**WHAT NEEDS TO BE DONE:** Below is a set of records; restate each one word for word.

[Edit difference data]
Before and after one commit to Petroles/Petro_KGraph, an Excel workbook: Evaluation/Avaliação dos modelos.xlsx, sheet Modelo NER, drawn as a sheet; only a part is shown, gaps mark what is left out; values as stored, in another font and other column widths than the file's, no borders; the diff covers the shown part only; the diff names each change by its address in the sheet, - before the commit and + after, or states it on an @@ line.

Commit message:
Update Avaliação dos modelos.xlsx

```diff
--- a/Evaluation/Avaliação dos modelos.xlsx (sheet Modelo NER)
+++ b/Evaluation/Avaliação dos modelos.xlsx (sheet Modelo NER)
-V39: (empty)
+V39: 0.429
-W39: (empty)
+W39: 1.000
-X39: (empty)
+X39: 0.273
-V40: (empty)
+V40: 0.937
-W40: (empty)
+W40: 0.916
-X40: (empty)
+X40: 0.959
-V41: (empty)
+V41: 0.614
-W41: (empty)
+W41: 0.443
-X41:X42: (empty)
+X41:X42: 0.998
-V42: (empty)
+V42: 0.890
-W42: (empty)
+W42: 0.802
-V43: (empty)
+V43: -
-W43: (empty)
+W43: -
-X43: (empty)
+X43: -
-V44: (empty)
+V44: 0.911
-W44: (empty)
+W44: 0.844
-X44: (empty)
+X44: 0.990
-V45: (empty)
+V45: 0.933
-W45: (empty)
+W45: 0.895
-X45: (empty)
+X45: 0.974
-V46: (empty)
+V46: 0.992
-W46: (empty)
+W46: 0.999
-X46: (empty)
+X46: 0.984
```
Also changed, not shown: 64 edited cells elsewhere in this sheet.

**EXERCISE SOLUTION:**
Before and after one commit to Petroles/Petro_KGraph, an Excel workbook: Evaluation/Avaliação dos modelos.xlsx, sheet Modelo NER, drawn as a sheet; only a part is shown, gaps mark what is left out; values as stored, in another font and other column widths than the file's, no borders; the diff covers the shown part only; the diff names each change by its address in the sheet, - before the commit and + after, or states it on an @@ line.

Commit message:
Update Avaliação dos modelos.xlsx

```diff
--- a/Evaluation/Avaliação dos modelos.xlsx (sheet Modelo NER)
+++ b/Evaluation/Avaliação dos modelos.xlsx (sheet Modelo NER)
-V39: (empty)
+V39: 0.429
-W39: (empty)
+W39: 1.000
-X39: (empty)
+X39: 0.273
-V40: (empty)
+V40: 0.937
-W40: (empty)
+W40: 0.916
-X40: (empty)
+X40: 0.959
-V41: (empty)
+V41: 0.614
-W41: (empty)
+W41: 0.443
-X41:X42: (empty)
+X41:X42: 0.998
-V42: (empty)
+V42: 0.890
-W42: (empty)
+W42: 0.802
-V43: (empty)
+V43: -
-W43: (empty)
+W43: -
-X43: (empty)
+X43: -
-V44: (empty)
+V44: 0.911
-W44: (empty)
+W44: 0.844
-X44: (empty)
+X44: 0.990
-V45: (empty)
+V45: 0.933
-W45: (empty)
+W45: 0.895
-X45: (empty)
+X45: 0.974
-V46: (empty)
+V46: 0.992
-W46: (empty)
+W46: 0.999
-X46: (empty)
+X46: 0.984
```
Also changed, not shown: 64 edited cells elsewhere in this sheet.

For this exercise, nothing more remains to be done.